Code change snippets:
▼

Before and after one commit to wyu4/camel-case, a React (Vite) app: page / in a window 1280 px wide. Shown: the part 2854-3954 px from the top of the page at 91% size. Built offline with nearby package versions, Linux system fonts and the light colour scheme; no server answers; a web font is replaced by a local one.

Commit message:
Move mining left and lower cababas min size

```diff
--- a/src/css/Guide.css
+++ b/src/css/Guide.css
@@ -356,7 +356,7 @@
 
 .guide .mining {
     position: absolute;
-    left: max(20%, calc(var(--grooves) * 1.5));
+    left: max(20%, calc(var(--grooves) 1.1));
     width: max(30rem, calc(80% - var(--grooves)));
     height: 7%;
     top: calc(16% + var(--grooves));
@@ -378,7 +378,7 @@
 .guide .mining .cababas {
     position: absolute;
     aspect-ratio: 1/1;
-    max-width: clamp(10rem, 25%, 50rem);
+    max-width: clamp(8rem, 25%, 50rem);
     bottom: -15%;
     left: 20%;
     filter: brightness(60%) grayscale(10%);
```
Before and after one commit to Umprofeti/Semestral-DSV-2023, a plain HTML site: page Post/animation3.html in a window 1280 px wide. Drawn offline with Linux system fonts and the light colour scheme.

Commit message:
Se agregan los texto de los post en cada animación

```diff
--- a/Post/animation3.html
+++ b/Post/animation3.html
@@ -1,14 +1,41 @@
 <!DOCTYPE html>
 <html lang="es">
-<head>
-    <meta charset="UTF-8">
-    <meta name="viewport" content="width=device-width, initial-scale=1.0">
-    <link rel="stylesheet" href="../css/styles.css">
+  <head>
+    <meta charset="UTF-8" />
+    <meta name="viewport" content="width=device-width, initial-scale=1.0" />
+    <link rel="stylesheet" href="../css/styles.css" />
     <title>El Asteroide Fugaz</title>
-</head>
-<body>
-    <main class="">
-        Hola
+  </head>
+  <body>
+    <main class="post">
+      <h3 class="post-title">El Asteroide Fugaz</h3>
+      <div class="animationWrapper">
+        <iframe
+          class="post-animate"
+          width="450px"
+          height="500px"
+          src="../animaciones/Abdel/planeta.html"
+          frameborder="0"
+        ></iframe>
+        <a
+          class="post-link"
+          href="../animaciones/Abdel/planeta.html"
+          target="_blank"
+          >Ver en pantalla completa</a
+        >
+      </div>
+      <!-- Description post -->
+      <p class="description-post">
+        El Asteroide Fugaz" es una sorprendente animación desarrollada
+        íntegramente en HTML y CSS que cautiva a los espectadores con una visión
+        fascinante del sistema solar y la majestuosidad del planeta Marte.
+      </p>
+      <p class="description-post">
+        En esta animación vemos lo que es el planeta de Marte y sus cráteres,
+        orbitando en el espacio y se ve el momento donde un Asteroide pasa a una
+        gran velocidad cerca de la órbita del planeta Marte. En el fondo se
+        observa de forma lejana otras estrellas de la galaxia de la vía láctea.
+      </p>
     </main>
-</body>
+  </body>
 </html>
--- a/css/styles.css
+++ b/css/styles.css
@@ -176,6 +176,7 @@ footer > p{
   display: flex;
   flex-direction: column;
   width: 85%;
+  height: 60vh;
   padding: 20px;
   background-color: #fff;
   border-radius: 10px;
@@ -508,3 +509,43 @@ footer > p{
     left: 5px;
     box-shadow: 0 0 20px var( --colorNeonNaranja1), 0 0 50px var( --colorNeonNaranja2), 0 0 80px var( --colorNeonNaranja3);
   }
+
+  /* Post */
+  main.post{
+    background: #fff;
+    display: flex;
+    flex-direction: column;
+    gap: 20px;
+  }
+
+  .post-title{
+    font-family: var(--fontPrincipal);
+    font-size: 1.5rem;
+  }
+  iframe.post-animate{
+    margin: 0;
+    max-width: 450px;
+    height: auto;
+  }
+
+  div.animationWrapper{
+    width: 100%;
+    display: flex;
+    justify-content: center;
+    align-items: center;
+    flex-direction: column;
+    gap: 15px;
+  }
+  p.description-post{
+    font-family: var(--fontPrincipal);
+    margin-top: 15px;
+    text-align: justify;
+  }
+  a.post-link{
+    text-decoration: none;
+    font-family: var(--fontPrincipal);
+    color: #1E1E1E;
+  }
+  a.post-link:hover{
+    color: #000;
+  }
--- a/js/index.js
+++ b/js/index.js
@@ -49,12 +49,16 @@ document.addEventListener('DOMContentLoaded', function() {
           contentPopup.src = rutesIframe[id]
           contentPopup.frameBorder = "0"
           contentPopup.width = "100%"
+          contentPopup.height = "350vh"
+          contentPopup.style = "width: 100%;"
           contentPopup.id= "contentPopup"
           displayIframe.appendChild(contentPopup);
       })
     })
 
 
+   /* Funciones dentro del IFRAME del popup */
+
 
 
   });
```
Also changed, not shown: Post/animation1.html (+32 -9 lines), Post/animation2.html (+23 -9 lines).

▲

## Your goal:
Would you write down every record again, exactly?

## Answer section:
Before and after one commit to wyu4/camel-case, a React (Vite) app: page / in a window 1280 px wide. Shown: the part 2854-3954 px from the top of the page at 91% size. Built offline with nearby package versions, Linux system fonts and the light colour scheme; no server answers; a web font is replaced by a local one.

Commit message:
Move mining left and lower cababas min size

```diff
--- a/src/css/Guide.css
+++ b/src/css/Guide.css
@@ -356,7 +356,7 @@
 
 .guide .mining {
     position: absolute;
-    left: max(20%, calc(var(--grooves) * 1.5));
+    left: max(20%, calc(var(--grooves) 1.1));
     width: max(30rem, calc(80% - var(--grooves)));
     height: 7%;
     top: calc(16% + var(--grooves));
@@ -378,7 +378,7 @@
 .guide .mining .cababas {
     position: absolute;
     aspect-ratio: 1/1;
-    max-width: clamp(10rem, 25%, 50rem);
+    max-width: clamp(8rem, 25%, 50rem);
     bottom: -15%;
     left: 20%;
     filter: brightness(60%) grayscale(10%);
```
Before and after one commit to Umprofeti/Semestral-DSV-2023, a plain HTML site: page Post/animation3.html in a window 1280 px wide. Drawn offline with Linux system fonts and the light colour scheme.

Commit message:
Se agregan los texto de los post en cada animación

```diff
--- a/Post/animation3.html
+++ b/Post/animation3.html
@@ -1,14 +1,41 @@
 <!DOCTYPE html>
 <html lang="es">
-<head>
-    <meta charset="UTF-8">
-    <meta name="viewport" content="width=device-width, initial-scale=1.0">
-    <link rel="stylesheet" href="../css/styles.css">
+  <head>
+    <meta charset="UTF-8" />
+    <meta name="viewport" content="width=device-width, initial-scale=1.0" />
+    <link rel="stylesheet" href="../css/styles.css" />
     <title>El Asteroide Fugaz</title>
-</head>
-<body>
-    <main class="">
-        Hola
+  </head>
+  <body>
+    <main class="post">
+      <h3 class="post-title">El Asteroide Fugaz</h3>
+      <div class="animationWrapper">
+        <iframe
+          class="post-animate"
+          width="450px"
+          height="500px"
+          src="../animaciones/Abdel/planeta.html"
+          frameborder="0"
+        ></iframe>
+        <a
+          class="post-link"
+          href="../animaciones/Abdel/planeta.html"
+          target="_blank"
+          >Ver en pantalla completa</a
+        >
+      </div>
+      <!-- Description post -->
+      <p class="description-post">
+        El Asteroide Fugaz" es una sorprendente animación desarrollada
+        íntegramente en HTML y CSS que cautiva a los espectadores con una visión
+        fascinante del sistema solar y la majestuosidad del planeta Marte.
+      </p>
+      <p class="description-post">
+        En esta animación vemos lo que es el planeta de Marte y sus cráteres,
+        orbitando en el espacio y se ve el momento donde un Asteroide pasa a una
+        gran velocidad cerca de la órbita del planeta Marte. En el fondo se
+        observa de forma lejana otras estrellas de la galaxia de la vía láctea.
+      </p>
     </main>
-</body>
+  </body>
 </html>
--- a/css/styles.css
+++ b/css/styles.css
@@ -176,6 +176,7 @@ footer > p{
   display: flex;
   flex-direction: column;
   width: 85%;
+  height: 60vh;
   padding: 20px;
   background-color: #fff;
   border-radius: 10px;
@@ -508,3 +509,43 @@ footer > p{
     left: 5px;
     box-shadow: 0 0 20px var( --colorNeonNaranja1), 0 0 50px var( --colorNeonNaranja2), 0 0 80px var( --colorNeonNaranja3);
   }
+
+  /* Post */
+  main.post{
+    background: #fff;
+    display: flex;
+    flex-direction: column;
+    gap: 20px;
+  }
+
+  .post-title{
+    font-family: var(--fontPrincipal);
+    font-size: 1.5rem;
+  }
+  iframe.post-animate{
+    margin: 0;
+    max-width: 450px;
+    height: auto;
+  }
+
+  div.animationWrapper{
+    width: 100%;
+    display: flex;
+    justify-content: center;
+    align-items: center;
+    flex-direction: column;
+    gap: 15px;
+  }
+  p.description-post{
+    font-family: var(--fontPrincipal);
+    margin-top: 15px;
+    text-align: justify;
+  }
+  a.post-link{
+    text-decoration: none;
+    font-family: var(--fontPrincipal);
+    color: #1E1E1E;
+  }
+  a.post-link:hover{
+    color: #000;
+  }
--- a/js/index.js
+++ b/js/index.js
@@ -49,12 +49,16 @@ document.addEventListener('DOMContentLoaded', function() {
           contentPopup.src = rutesIframe[id]
           contentPopup.frameBorder = "0"
           contentPopup.width = "100%"
+          contentPopup.height = "350vh"
+          contentPopup.style = "width: 100%;"
           contentPopup.id= "contentPopup"
           displayIframe.appendChild(contentPopup);
       })
     })
 
 
+   /* Funciones dentro del IFRAME del popup */
+
 
 
   });
```
Also changed, not shown: Post/animation1.html (+32 -9 lines), Post/animation2.html (+23 -9 lines).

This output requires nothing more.